    --

    The most expensive tool is the one you buy "cheaply" and often...

  12. #12
    Join Date
    Apr 2020
    Location
    Tennessee
    Posts
    282
    Blog Entries
    1
    Quote Originally Posted by Jim Becker View Post
    Point of clarification here...the neutral and ground are only bonded at one point in the entire system inside the meter...in the main panel. There is no bonding/connection between neutral and ground anywhere beyond that.
    Thanks Jim! Yes, exactly!

    My wording was poor but yes only make the one connection where your mains come into your main panel. From that point forward make sure the ground remains separate from the neutral.

    I was attempting to indicate that the circuit which trips your breaker in a ground fault is the connection that is made to the neutral. The current flows through the ground wire to this neutral connection which is connected to one side of the coil in the transformer and through the coil which is where the potential is created.

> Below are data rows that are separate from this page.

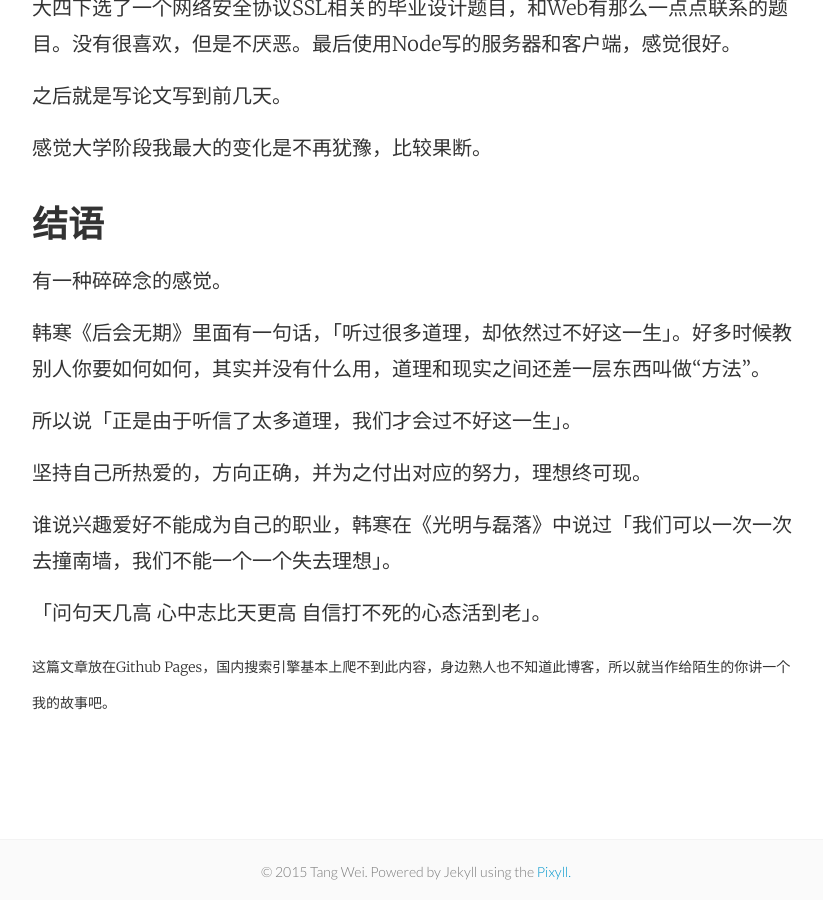
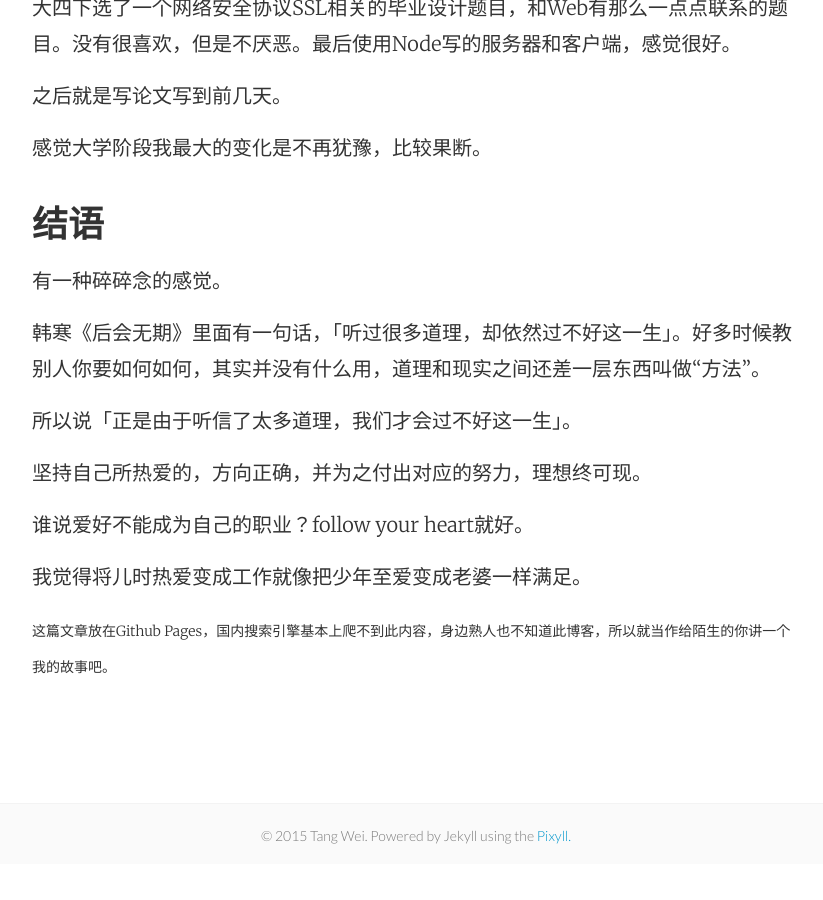
Before and after one commit to tw93/tw93.github.io, a Jekyll site: the page built from _posts/2015-05-18-About-My-College-And-Alibaba.md, in a window 1280 px wide and 900 px high, scrolled down 15279 px. Shown: the whole window, without its empty margins (224-1047 px from the left). Built offline with Jekyll 4.4.1, drawn with Linux system fonts in a browser that asks for light colours; comment, search, counter and statistics services are not loaded; after the commit the page ends 16143 px from its top, so only the background shows below that.

```diff
--- a/_posts/2015-05-18-About-My-College-And-Alibaba.md
+++ b/_posts/2015-05-18-About-My-College-And-Alibaba.md
@@ -207,8 +207,8 @@
 
 坚持自己所热爱的，方向正确，并为之付出对应的努力，理想终可现。
 
-谁说兴趣爱好不能成为自己的职业，韩寒在《光明与磊落》中说过「我们可以一次一次去撞南墙，我们不能一个一个失去理想」。
+谁说爱好不能成为自己的职业？follow your heart就好。
 
-「问句天几高  心中志比天更高  自信打不死的心态活到老」。
+我觉得将儿时热爱变成工作就像把少年至爱变成老婆一样满足。
 
 <small>这篇文章放在Github Pages，国内搜索引擎基本上爬不到此内容，身边熟人也不知道此博客，所以就当作给陌生的你讲一个我的故事吧。</small>
```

This makes the complete circuit which does not involve the grounding electrode.

  13. #13
    Join Date
    May 2004
    Location
    columbia, sc
    Posts
    708
    Thanks Eric...makes perfect sense and pretty obvious that the breaker wouldn’t trip if the path back to the main panel
    wasmt there. I never really understood the true purpose of the ground rod since as you point out they may be at a common reference they are in no way connected.
    Bob C

  14. #14
    Join Date
    Feb 2021
    Location
    Western North Carolina, USA
    Posts
    21
    Hi Bob,

    As Mike and Julie note, you don't want to be overloading your pump circuit.
    One way to deal with this is to have your pump on a breaker in your sub-panel.
    When you are using the circuit for other loads, just turn the pump off.
    Remember to turn the pump back on when done!
    A bigger pressure tank might be helpful at the house.

    Thanks and good health, Weogo

  15. #15
    Join Date
    Sep 2016
    Location
    Modesto, CA, USA
    Posts
    6,082
    How much power do you need at the midpoint? It may be easier and cheaper to install a small solar panel and battery. Cheap enough for a light or radio.
    Bill D

Posting Permissions

  • You may not post new threads
  • You may not post replies
  • You may not post attachments
  • You may not edit your posts
  •